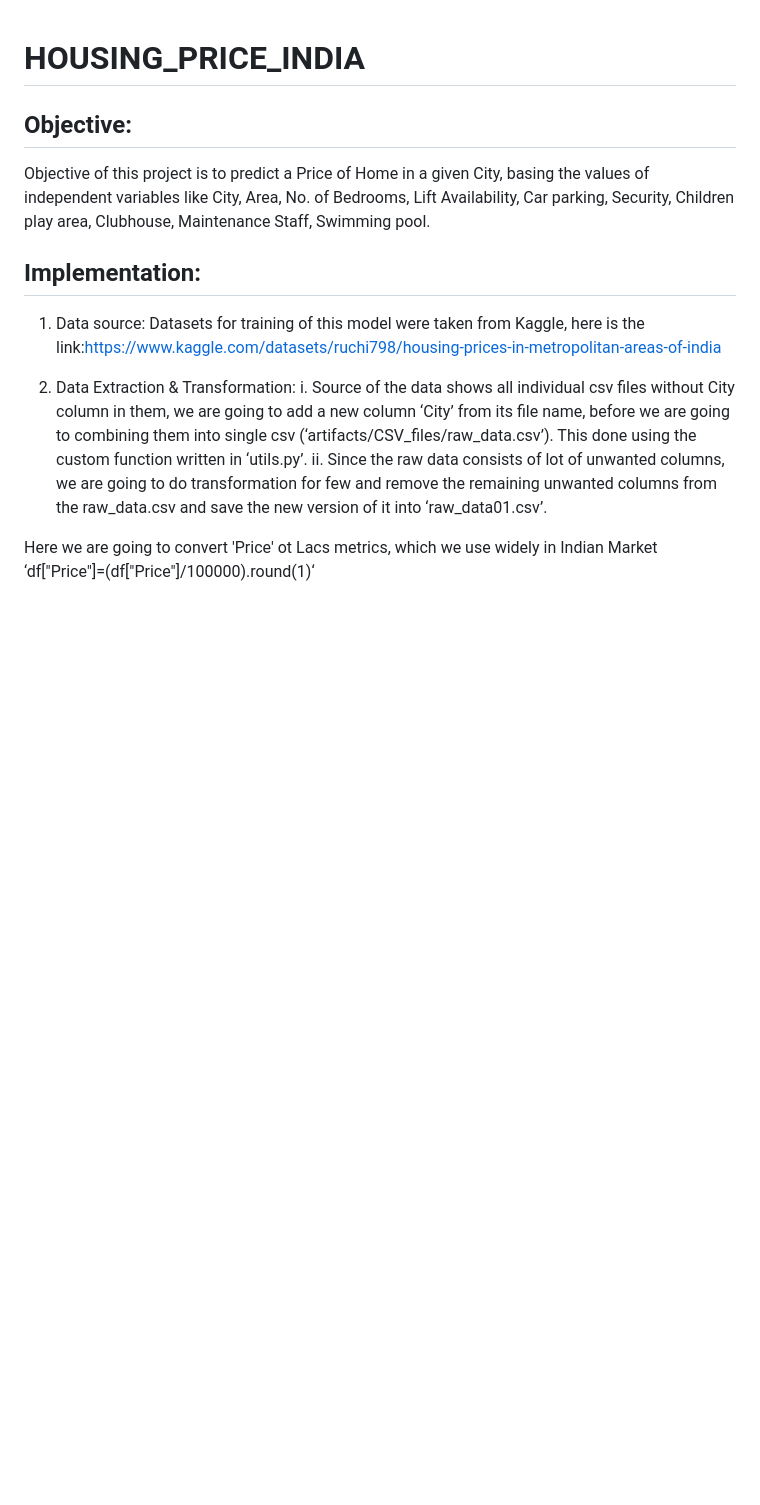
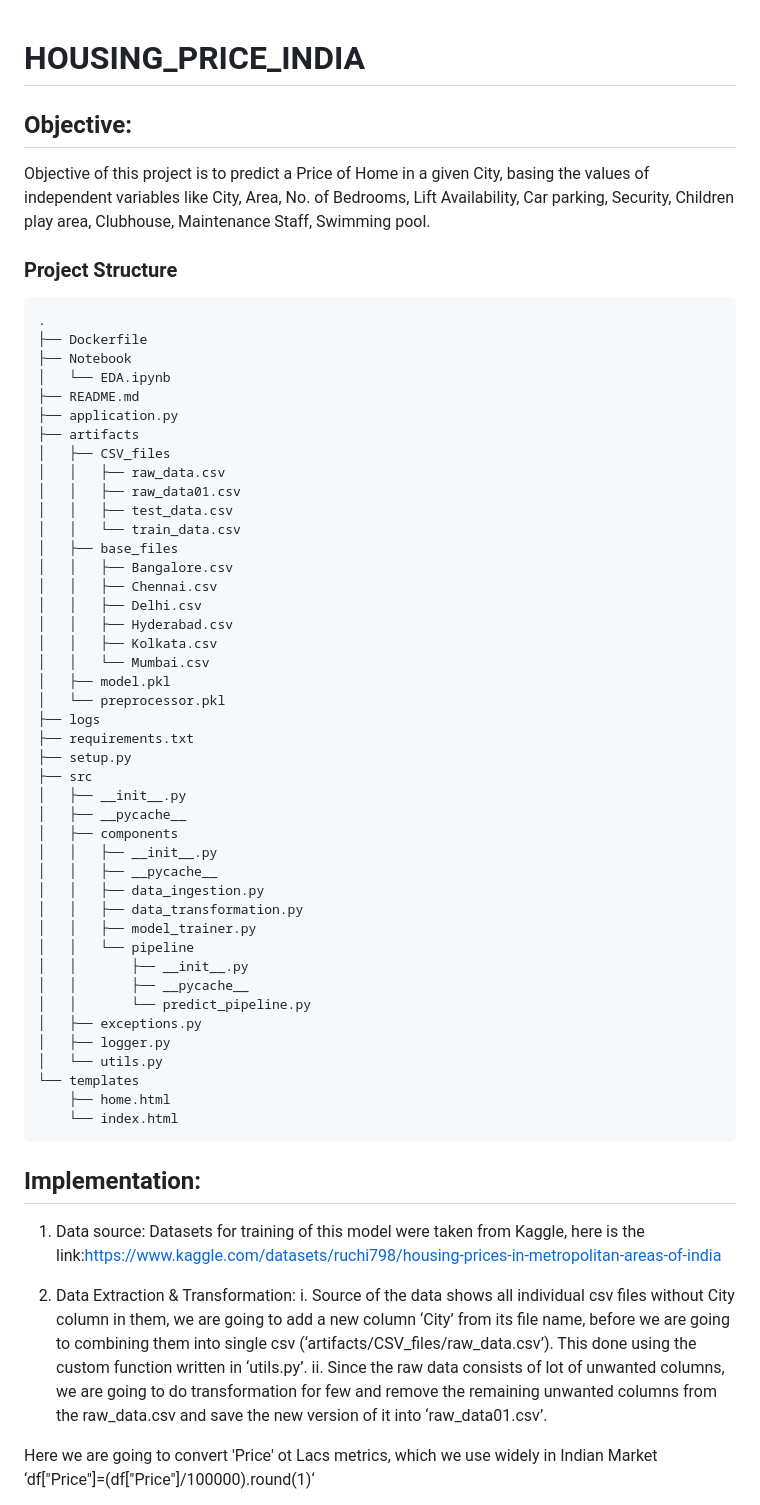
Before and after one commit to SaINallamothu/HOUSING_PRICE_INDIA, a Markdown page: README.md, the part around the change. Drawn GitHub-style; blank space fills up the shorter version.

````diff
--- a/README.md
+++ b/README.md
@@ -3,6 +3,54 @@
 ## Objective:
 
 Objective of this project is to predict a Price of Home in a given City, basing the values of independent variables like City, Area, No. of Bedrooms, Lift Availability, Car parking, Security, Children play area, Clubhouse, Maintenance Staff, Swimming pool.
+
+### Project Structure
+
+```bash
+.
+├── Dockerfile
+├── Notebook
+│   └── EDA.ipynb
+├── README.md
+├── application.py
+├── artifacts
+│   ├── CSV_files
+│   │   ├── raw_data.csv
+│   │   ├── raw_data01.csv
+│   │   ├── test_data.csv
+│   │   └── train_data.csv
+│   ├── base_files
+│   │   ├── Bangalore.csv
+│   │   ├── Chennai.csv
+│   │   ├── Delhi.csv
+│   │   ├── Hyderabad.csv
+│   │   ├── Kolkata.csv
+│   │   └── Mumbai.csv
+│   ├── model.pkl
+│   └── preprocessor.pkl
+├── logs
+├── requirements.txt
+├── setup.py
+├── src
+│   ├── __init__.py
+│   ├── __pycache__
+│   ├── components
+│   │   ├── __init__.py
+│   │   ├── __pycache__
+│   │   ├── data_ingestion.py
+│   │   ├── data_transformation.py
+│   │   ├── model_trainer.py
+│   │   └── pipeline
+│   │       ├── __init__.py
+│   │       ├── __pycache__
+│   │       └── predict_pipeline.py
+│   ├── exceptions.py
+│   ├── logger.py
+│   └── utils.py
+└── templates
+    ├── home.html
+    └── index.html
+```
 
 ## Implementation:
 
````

※ ※ ※

Work instruction:
Using the records above, output an exact copy without any pictures.

Written answer:
Before and after one commit to SaINallamothu/HOUSING_PRICE_INDIA, a Markdown page: README.md, the part around the change. Drawn GitHub-style; blank space fills up the shorter version.

````diff
--- a/README.md
+++ b/README.md
@@ -3,6 +3,54 @@
 ## Objective:
 
 Objective of this project is to predict a Price of Home in a given City, basing the values of independent variables like City, Area, No. of Bedrooms, Lift Availability, Car parking, Security, Children play area, Clubhouse, Maintenance Staff, Swimming pool.
+
+### Project Structure
+
+```bash
+.
+├── Dockerfile
+├── Notebook
+│   └── EDA.ipynb
+├── README.md
+├── application.py
+├── artifacts
+│   ├── CSV_files
+│   │   ├── raw_data.csv
+│   │   ├── raw_data01.csv
+│   │   ├── test_data.csv
+│   │   └── train_data.csv
+│   ├── base_files
+│   │   ├── Bangalore.csv
+│   │   ├── Chennai.csv
+│   │   ├── Delhi.csv
+│   │   ├── Hyderabad.csv
+│   │   ├── Kolkata.csv
+│   │   └── Mumbai.csv
+│   ├── model.pkl
+│   └── preprocessor.pkl
+├── logs
+├── requirements.txt
+├── setup.py
+├── src
+│   ├── __init__.py
+│   ├── __pycache__
+│   ├── components
+│   │   ├── __init__.py
+│   │   ├── __pycache__
+│   │   ├── data_ingestion.py
+│   │   ├── data_transformation.py
+│   │   ├── model_trainer.py
+│   │   └── pipeline
+│   │       ├── __init__.py
+│   │       ├── __pycache__
+│   │       └── predict_pipeline.py
+│   ├── exceptions.py
+│   ├── logger.py
+│   └── utils.py
+└── templates
+    ├── home.html
+    └── index.html
+```
 
 ## Implementation:
 
````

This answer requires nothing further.